Consider the visual experience of a normally functioning subject who consciously sees a red ball in front of her in daylight. This experience has representational properties, it is of or about something, e.g. the red ball, and it has phenomenological properties, e.g. there is something it is like to see redness and roundness. A central issue in the philosophy of perception concerns the nature of the relationship between these two kinds of properties. In chapter 5 of The Given, I offer an account of this relationship on the terms of the Brentanian theory.
Along with many other philosophers today, I accept what I call ‘General Representationalism’, according to which

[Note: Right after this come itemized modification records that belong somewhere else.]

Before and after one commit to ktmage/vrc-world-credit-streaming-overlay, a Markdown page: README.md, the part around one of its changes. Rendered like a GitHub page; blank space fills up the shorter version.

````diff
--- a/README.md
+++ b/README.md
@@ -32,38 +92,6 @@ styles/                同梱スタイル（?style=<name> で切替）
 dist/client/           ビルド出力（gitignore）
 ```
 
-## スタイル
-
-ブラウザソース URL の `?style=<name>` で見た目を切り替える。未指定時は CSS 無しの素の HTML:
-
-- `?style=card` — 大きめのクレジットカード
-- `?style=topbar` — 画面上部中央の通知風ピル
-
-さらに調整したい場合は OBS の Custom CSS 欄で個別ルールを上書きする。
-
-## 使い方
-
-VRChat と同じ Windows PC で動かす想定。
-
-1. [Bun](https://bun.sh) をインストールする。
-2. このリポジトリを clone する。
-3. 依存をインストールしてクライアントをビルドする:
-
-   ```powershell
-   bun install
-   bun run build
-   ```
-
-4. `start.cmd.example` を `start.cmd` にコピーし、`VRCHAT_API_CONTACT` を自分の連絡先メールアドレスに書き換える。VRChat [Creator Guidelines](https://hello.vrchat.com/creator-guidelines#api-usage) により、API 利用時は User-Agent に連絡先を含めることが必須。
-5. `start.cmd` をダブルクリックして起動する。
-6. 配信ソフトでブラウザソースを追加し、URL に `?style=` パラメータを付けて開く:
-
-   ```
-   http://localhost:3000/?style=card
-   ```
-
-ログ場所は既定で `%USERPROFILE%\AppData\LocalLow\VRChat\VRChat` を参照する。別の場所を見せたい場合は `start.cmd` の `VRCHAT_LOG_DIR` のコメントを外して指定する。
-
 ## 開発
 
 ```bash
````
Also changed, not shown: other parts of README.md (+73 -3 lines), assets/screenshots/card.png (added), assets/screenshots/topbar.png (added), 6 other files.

(a) If two experiences have the same phenomenological content, then they necessarily share (a kind of) representational content
(b) If two experiences share (a kind of) representational content, then necessarily they have the same phenomenological content.
But although many philosophers accept (a) and (b), their reasons for doing so are radically different, and the difference lies centrally in their specification of the nature of the representational content that co-varies with phenomenological content. Here I will focus on (a), and will only summarize how the Brentanian theory accounts for it. (It’s worth noting in passing that ‘Inverted Earth’ and ‘Inverted Spectrum’ thought experiments only have force against (a) and (b) given certain interpretations of ‘representational content’. I argue that they don’t count against the Brentanian theory.)
The main idea behind (a) is that given the phenomenological content of an experience there is a kind of representational content that can be ‘read’ off that phenomenological content. Consider again the example of a visual experience as of a red ball. It seems that we make certain color property attributions simply in having the experience as we do, based on the experience’s color phenomenology alone. The ‘reddish’ phenomenology of the color experience alone suffices for the color attribution made.
According to the awareness of awareness thesis, part of what we are aware of when we see a red ball is the seeing itself, that is, the having of the visual experience. We are aware of the having of the visual experience in virtue of the instantiation of phenomenological properties of the visual experience. For a phenomenological property to be instantiated by the experience is for the experiencer to have, and so be aware of having, an experience with that property. We can accordingly say that a phenomenological property manifests itself as what it is, a property of experience, however else it may or may not be said to manifest itself.
I call phenomenological properties so understood, as properties of experience, ‘ph-properties’: thus ‘phenomenological redness’ is shortened to ‘ph-redness’ or ‘ph red’. The claim, then, is that there is a fundamental respect in which the phenomenological property ph-red that I experience in having a visual experience of a red ball is apprehended as what it is, a property of experience, although it is not focally or ‘thetically’ or explicitly apprehended as a property of experience. At the same time, it seems that there is also a fundamental sense in which ph-redness is experienced simply as a property of the ball. How can this be, given that ph-properties as I have defined them are properties of experience? The answer is that ph-properties do double duty. Ph-properties are not only encountered in experience simply as phenomenological properties. What is also true is that experience of ph-properties is taken to be direct awareness of features of the world.
What property do I attribute to an object (e.g. a red ball) in a naïve or everyday ascription of color—in having a color experience when looking at the ball? I attribute to the ball the property I take to be immediately revealed in experience. I attribute the property whose essential intrinsic character I take to be wholly revealed simply in the phenomenological character of experience.
But although the property attributed to the ball is immediately revealed in experience by the ph-property experienced, ph-red, the property attributed to the ball cannot be ph-red itself. As noted, ph-red is encountered as a property of experience. But the redness we attribute to the ball is experienced as an objective property of the ball.
I call the redness property we attribute to the ball in having a red experience ‘naïve-red’ or ‘n-red’ for short. We tend to think of ph-red as being the same as n-red inasmuch as we don’t explicitly conceptualize ph-red as subjective. Typically, when we characterize or think about seeming or apparent properties of objects such as n-red, we don’t think about how we have experiential access to those properties.
How do ph-properties contribute to the n-color property attributions? The basic idea is the following: it is crucially in virtue of the subject’s awareness of the sensory phenomenology of the visual experience that the phenomenology plays the role that it does in contributing to the experience’s being about the (apparent) n-redness of the ball. It is, for example, because of one’s awareness of experiencing ph-redness that one attributes a property to the ball, n-redness, that is essentially and internally related to ph-redness.
How are ph-redness and n-redness internally related? I propose that the relation is one of resemblance. At the very least, a fundamental aspect of the subjective experiential property of ph-redness (its color aspect) resembles a fundamental aspect of the purported non-subjective external-world property of n-redness attributed to the object (its color aspect) and it is in virtue of this resemblance that the experience attributes n-redness to the ball.
I am not claiming that all representation is a matter of resemblance, and there are a lot questions to address. Two questions that I consider in the book are:  What exactly is the ontological statue of n-color properties; and  Can color experiences be veridical, and if so, how so according to the Brentanian theory?
Header image: Open Window, Collioure (1905), by Henri Matisse